Republican presidential candidate Sen. Ted Cruz, R-Texas, campaigns Tuesday, Dec. 22, 2015, in Knoxville, Tenn. (AP Photo/Wade Payne)

KNOXVILLE, Tenn. -- Sen. Ted Cruz, who has questioned the existence of global warming, said Tuesday that if he were elected president, he would withdraw the United States from the landmark climate agreement reached in Paris earlier this month.

"Barack Obama seems to think the SUV parked in your driveway is a bigger threat to national security than radical Islamic terrorists who want to kill us. That’s just nutty," Cruz told reporters in a high school classroom here. "These are ideologues, they don’t focus on the facts, they won’t address the facts, and what they’re interested [in] instead is more and more government power."

Cruz has long sounded a skeptical note on climate change. He chairs the Senate subcommittee that oversees NASA and has said that the space agency needs to focus more on getting off Earth and less time studying what happens on the planet, specifically when it comes to matters of climate change.

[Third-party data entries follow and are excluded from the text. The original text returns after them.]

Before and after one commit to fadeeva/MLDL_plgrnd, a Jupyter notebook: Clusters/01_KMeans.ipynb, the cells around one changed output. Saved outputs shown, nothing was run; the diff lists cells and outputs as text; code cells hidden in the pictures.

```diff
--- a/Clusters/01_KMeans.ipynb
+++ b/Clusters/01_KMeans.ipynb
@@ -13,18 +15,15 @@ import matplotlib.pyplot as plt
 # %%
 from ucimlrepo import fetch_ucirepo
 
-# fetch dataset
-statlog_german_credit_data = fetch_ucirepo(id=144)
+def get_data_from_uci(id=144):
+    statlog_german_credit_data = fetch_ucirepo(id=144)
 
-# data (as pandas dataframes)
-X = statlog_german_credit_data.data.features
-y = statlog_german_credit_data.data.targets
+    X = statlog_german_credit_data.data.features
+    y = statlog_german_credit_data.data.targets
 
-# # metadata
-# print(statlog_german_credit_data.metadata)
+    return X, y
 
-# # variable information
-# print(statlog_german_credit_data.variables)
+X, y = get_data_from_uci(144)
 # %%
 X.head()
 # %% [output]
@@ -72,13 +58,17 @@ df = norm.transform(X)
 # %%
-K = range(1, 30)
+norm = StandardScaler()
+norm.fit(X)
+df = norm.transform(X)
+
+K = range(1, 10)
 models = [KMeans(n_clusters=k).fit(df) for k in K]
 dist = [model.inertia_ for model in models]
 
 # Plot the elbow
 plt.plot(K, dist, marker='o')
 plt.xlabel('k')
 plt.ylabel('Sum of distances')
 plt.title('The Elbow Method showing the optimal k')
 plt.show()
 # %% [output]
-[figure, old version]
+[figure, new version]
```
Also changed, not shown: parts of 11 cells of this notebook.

The Texas Republican said at a Senate hearing earlier this month that temperatures on the Earth haven't changed in 18 years, sparring with a retired Navy rear admiral and meteorologist who said that the Earth's temperature had risen during that time.

"Those facts are, to use Al Gore’s phrase, an inconvenient truth," Cruz said in Knoxville. He accused the administration and other countries of using climate change as an excuse to increase regulations and make life more expensive.

"So they set them aside and continue to propose jacking up the cost of millions of Americans’ day to day living. Jacking up your car bill, jacking up your electric bill, jacking up the cost of people who are struggling," Cruz said.

Delegates from 196 nations approved a historic climate deal after 13 days of negotiating on Saturday, Dec. 12. Here's what you need to know about the accord. (Monica Akhtar/The Washington Post)

Earlier this month negotiators in Paris approved a historic climate accord that aims at limiting carbon dioxide emissions. It is not, however, binding, and the United States can walk away from it.

"In the event of a Republican administration that wants to undo the Clean Power Plan and other domestic regulations and to void the Paris agreement," Michael Burger, executive director of the Sabin Center for Climate Change Law at Columbia University and a lecturer at the school, told The Washington Post's Philip Bump earlier this month. "the option would be available to simply withdraw from the agreement."

This post has been updated.